Another Supernatural ‘Entity’ Heads To An Asylum; Impressive Trailer, Stills & Poster Art

3-entity

In the latest supernatural indie, thirty four unidentified bodies were found in shallow graves in a remote Siberian forest. No official explanation was ever discovered.

We’ve landed the first trailer, stills and awesome posters for Nexus DNA films LTD’s Entity, from Steve Stone, starring Dervla Kirwan, Charlotte Riley, Branko Tomovic, Oliver Jackson, Rupert Hill and David Worden. The footage makes me think we have another Tunnel on our hands – meaning, overhyped and we see nothing cool happen. I’m also fairly sick of seeing a ghost movie in an abandoned hospital/warehouse. Still, a good movie is a good movie and visually, Entity looks appealing.

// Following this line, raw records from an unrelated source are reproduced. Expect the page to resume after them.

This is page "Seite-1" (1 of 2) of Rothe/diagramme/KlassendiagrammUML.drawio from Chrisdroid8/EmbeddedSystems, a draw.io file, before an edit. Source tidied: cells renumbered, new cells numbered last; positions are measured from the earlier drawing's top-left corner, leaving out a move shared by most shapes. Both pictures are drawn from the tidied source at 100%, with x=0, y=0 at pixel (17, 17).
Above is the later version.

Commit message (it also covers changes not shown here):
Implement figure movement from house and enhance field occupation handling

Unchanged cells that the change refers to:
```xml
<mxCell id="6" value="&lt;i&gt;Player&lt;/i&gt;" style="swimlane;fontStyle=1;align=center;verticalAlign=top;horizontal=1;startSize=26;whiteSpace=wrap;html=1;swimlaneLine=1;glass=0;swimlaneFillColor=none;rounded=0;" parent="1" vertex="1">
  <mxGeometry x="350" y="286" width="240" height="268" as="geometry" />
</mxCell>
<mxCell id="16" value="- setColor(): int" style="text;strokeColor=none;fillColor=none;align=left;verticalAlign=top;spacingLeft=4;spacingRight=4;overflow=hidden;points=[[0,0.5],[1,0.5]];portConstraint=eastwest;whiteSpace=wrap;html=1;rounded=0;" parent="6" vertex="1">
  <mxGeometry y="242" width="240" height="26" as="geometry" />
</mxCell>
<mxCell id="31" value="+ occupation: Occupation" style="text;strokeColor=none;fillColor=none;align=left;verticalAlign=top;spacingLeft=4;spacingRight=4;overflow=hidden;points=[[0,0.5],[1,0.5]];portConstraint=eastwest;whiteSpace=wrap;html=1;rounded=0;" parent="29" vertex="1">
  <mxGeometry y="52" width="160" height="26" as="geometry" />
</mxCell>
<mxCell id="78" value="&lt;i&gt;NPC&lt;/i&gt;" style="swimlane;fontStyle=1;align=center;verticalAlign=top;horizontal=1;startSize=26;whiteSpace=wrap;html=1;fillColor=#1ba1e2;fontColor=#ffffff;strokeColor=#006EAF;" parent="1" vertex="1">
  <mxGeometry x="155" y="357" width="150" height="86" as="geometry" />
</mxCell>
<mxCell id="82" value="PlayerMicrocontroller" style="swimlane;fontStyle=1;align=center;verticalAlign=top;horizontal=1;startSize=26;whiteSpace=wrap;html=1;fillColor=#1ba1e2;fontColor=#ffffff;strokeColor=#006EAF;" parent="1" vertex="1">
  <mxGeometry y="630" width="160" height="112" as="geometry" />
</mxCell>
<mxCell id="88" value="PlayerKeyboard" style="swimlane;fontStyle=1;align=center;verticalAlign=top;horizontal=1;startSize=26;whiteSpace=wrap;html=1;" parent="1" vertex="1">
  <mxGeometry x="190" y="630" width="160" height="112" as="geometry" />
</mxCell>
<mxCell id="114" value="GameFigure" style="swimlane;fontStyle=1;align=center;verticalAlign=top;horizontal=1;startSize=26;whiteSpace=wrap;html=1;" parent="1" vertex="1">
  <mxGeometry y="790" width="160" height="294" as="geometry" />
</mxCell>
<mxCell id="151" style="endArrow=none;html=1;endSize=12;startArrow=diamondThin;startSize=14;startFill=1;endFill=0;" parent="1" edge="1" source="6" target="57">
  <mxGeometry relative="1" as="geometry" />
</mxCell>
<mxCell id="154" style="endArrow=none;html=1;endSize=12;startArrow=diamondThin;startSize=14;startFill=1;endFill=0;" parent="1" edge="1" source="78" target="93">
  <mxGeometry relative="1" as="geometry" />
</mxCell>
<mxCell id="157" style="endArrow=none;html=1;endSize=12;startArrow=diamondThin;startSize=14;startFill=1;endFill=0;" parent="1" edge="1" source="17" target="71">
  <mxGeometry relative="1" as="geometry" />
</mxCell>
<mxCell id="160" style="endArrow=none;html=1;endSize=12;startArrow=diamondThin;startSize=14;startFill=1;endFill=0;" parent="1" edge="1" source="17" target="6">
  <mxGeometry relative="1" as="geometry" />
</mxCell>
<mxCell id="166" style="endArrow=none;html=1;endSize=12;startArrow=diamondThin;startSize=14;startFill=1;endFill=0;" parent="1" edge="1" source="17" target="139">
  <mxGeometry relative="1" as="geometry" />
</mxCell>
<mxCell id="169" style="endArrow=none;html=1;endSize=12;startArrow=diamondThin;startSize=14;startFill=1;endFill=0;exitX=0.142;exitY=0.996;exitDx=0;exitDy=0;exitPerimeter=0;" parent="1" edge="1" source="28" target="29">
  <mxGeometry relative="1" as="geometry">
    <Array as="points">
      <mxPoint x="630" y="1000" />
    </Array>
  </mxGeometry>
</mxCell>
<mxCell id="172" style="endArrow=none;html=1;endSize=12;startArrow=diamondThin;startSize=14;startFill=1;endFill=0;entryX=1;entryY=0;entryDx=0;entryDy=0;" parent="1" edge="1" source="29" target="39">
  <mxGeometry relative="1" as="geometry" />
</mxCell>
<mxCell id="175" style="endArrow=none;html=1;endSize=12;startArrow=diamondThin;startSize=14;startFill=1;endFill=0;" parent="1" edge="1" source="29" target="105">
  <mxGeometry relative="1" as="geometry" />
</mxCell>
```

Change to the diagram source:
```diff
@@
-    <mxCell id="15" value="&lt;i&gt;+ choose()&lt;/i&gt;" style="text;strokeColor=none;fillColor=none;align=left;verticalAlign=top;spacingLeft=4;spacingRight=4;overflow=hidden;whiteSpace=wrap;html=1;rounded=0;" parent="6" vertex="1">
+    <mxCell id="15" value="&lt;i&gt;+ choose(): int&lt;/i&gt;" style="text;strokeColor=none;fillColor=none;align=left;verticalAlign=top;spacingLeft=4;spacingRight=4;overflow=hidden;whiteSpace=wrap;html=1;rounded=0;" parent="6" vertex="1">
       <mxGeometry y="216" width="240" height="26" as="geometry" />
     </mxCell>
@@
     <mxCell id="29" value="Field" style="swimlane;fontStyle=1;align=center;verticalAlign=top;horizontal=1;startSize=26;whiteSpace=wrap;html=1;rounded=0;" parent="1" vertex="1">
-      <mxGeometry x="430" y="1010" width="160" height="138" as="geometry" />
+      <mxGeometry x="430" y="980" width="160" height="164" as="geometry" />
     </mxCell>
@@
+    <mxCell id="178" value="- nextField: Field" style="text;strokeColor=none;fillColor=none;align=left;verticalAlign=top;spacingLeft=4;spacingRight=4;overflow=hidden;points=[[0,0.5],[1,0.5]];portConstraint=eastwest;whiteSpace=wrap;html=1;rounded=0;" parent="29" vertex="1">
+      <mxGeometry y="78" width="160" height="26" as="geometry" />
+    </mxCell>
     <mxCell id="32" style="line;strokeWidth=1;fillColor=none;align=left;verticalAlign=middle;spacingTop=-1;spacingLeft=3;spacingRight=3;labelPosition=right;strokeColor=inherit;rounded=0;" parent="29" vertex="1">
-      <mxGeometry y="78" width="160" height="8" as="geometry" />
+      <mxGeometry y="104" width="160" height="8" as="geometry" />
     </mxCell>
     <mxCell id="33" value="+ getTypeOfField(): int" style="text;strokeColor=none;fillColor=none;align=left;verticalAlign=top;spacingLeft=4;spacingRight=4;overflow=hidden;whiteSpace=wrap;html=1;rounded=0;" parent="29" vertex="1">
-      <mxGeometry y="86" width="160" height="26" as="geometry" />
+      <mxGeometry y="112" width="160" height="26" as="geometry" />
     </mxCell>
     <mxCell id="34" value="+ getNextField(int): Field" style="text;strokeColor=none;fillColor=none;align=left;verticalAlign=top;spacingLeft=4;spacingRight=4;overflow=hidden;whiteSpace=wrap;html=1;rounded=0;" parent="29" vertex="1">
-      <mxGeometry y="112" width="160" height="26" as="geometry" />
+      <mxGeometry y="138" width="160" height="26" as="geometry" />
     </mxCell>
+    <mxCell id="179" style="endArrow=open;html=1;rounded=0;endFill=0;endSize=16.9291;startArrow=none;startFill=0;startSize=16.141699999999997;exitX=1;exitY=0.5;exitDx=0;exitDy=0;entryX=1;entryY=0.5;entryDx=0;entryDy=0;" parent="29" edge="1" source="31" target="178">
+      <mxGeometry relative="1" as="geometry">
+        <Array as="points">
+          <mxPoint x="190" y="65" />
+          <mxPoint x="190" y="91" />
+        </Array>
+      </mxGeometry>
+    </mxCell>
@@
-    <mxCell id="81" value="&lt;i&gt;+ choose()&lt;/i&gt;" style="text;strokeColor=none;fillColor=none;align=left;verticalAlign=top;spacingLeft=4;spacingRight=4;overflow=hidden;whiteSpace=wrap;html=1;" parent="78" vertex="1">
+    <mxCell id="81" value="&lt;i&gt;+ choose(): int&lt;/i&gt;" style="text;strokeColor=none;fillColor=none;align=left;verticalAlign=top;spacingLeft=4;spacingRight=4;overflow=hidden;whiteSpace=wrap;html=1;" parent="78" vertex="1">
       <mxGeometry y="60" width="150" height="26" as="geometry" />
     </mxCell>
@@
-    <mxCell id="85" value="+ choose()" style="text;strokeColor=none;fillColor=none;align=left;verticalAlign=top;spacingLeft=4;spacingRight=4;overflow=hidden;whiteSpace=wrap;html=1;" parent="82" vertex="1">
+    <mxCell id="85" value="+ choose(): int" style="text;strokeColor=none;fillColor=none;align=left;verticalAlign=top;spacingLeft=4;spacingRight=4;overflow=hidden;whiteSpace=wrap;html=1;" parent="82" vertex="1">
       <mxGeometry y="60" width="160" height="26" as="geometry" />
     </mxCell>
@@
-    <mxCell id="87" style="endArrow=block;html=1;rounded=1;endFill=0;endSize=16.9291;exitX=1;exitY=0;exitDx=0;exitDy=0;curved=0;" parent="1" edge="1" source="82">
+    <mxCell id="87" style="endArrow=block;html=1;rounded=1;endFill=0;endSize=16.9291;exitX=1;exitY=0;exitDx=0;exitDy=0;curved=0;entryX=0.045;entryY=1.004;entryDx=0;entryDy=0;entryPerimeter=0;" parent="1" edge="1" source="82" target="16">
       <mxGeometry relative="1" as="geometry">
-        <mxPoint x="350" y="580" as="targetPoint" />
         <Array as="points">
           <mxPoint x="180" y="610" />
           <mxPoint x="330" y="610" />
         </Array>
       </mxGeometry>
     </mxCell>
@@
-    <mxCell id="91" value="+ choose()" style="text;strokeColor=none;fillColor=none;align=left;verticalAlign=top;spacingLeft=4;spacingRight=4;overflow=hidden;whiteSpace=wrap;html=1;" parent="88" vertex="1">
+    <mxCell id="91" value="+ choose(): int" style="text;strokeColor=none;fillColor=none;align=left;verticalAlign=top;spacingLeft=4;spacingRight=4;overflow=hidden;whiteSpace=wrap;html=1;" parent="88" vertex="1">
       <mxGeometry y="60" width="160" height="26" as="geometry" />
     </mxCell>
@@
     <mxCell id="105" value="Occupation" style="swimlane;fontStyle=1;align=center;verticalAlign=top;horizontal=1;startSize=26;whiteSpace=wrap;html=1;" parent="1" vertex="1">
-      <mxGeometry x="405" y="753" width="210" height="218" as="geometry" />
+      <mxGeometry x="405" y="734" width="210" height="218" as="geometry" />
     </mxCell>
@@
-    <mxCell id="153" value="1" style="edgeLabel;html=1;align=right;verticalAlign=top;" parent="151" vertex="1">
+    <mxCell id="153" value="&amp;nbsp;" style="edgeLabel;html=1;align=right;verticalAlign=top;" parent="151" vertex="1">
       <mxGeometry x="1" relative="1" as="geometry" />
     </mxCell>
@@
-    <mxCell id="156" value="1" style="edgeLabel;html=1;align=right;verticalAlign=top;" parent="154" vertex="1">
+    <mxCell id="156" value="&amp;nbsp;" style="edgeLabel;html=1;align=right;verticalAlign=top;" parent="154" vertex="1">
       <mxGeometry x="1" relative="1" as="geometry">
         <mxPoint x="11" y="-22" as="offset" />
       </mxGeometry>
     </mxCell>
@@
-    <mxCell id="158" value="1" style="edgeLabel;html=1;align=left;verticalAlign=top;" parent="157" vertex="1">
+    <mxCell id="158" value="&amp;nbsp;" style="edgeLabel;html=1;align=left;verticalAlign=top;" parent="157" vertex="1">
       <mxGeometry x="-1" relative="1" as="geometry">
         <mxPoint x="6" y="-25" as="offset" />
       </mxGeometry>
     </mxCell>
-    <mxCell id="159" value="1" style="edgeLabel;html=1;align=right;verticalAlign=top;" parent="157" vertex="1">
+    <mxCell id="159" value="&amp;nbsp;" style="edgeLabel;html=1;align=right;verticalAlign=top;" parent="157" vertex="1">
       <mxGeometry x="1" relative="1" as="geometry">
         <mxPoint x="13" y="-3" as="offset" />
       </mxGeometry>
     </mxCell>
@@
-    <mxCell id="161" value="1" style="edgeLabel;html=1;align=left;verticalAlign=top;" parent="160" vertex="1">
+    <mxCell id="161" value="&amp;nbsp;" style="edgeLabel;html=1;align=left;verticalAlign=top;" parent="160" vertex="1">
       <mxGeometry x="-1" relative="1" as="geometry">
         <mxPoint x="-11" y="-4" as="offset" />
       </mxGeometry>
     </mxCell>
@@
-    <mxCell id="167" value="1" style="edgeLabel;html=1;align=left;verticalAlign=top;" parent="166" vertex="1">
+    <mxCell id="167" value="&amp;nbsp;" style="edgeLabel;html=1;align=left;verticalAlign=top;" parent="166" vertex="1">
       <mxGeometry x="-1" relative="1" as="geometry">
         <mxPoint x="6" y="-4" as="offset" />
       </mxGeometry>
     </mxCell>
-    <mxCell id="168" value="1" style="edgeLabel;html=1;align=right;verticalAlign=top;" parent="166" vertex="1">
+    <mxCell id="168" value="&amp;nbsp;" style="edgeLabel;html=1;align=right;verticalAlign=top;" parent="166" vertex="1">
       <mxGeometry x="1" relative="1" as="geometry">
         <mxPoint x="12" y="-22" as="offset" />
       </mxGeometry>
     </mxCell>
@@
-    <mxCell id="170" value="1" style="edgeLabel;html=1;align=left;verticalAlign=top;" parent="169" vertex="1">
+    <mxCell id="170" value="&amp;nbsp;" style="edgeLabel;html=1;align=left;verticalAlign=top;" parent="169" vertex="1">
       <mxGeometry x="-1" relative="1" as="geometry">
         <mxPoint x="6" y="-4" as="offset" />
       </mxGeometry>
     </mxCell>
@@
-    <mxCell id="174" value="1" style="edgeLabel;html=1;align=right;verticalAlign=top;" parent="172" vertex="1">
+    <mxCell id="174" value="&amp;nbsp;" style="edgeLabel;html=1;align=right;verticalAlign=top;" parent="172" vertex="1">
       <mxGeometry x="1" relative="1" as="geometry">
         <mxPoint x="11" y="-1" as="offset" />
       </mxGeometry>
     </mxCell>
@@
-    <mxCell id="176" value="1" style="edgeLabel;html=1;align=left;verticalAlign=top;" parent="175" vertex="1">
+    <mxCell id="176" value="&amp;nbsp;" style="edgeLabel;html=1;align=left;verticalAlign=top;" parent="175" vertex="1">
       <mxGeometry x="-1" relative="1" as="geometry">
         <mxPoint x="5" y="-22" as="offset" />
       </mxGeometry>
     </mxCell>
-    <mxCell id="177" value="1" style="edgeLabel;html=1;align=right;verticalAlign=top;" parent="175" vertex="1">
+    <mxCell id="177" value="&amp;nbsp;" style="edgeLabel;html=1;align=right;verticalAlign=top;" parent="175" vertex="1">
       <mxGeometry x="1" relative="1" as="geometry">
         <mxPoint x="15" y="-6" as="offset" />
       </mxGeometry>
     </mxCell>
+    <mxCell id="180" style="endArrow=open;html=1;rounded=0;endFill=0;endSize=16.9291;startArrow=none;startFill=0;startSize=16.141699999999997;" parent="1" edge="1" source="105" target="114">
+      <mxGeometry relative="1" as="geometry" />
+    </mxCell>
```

1998: Thirty four unidentified bodies were found in shallow graves in a remote Siberian forest. Despite subsequent police investigations no official explanation was ever offered by the Russian authorities for these deaths. The case was closed three years later.

2010: A small English TV crew set out for the remote Russian forest. The Darkest Secrets TV programme revisits the sites of unsolved crimes. They employ the gifts of a psychic whose extraordinary powers may shed new light on this old mystery. The last communication to their production office in London stated that they were approaching the Siberian region where the bodies were found.

Nothing was heard from them again.

Source: Facebook
  • flesheater24

    This looks creepy as fuck

  • Neil-Ireland

    No review of ‘Entity’ yet? Well, here’s mine (some spoilers):

    Ragged prisoners, impassive or whimpering, perfunctorily shot without compunction, carcass piling on carcass, by military dogs of war; an indistinct, head-like protuberance, all Francis Bacon, brutalised meat, thrusting viciously from a metal bed; a woman, a second earlier reverent, kneeling, coaxing, now terror-stricken in the grip of an unrelenting claw: Steve Stone’s ‘Entity’ conjures a world where dread and death stalk unfettered – but physical extinction, here, is not the end. In this universe, all possibility of erasure or redemption has been obliterated; only final isolation and embittered recrimination remain – the animating spirit persisting, impotent, conscious only of its own torment.
    Once inside the lowering complex, faces are pallidly illumined. A diabolical iconography at work, here a palette of impenetrable blacks, forbidding blues and opaque greens at turns lures, then ensnares, each of the floundering characters. Mental furniture fashioned for 21st century metropolitan living will not fit them to survive in this charnel house. Only the psychic will tread a different path: her impulse – compassion; her reward – possession.
    Alex Veitch’s cinematography appreciates geometric form and scale, but also the expressive fragilities of the human face: the achingly beautiful sunlight, caught slowly sinking, barred by a forest of slender silver birch, echoes the film’s epigraph, foretelling a journey ‘down to where the sun is mute’; the vast industrial complex imposing itself vertically and horizontally on the camera’s framing, drowning out all colour except its own – a stark, visual assertion that there will be no escape from a structure inflicting such a pervasive sense of scale; the psychic, supine, soft-focussed in extreme close-up, her face bigger than the screen, her features lingered over, her eyes closed in ecstatic invitation, embarking, she thinks, on a compassionate exorcism of the unquiet dead.
    Mark Ashworth’s superlative sound design, full of sonic woundings, torments with relish those dragged towards annihilation. Tentative cries and the shivered inhalations of absent presences transmute, at climactic moments, into a brutalising cacophony, which itself fades to a spectral siren voice singing out its seduction of the soon-to-be-dead, only to be replaced once more by the rabid discord which denotes the Entity’s enraged presence.
    The actors deliver: Dervla Kirwan, all contained pain and fear; Charlotte Riley, a slick TV professional embarked on a careening descent towards psychic breakdown; Branko Tomovic, ambiguous, violent, aching with tearful longing. Yet it is the titular entity, Mischka, which sears into the imagination: a classic creation of the genre delivered with furiously wounded malevolence by Michael David Worden. His eyes torn out – a blinded seer screaming his incantations; naked, elemental, ferociously intimidating.
    Steve Stone, as writer/director, convincingly weaves into the film themes of enduring love, loss, comradeship and loyalty, compassion in the face of extreme suffering – all of which become subsumed into a fearful consideration of what lies within the darkness, when that darkness is diabolical. This is horror created with intelligence and skill for the discerning viewer.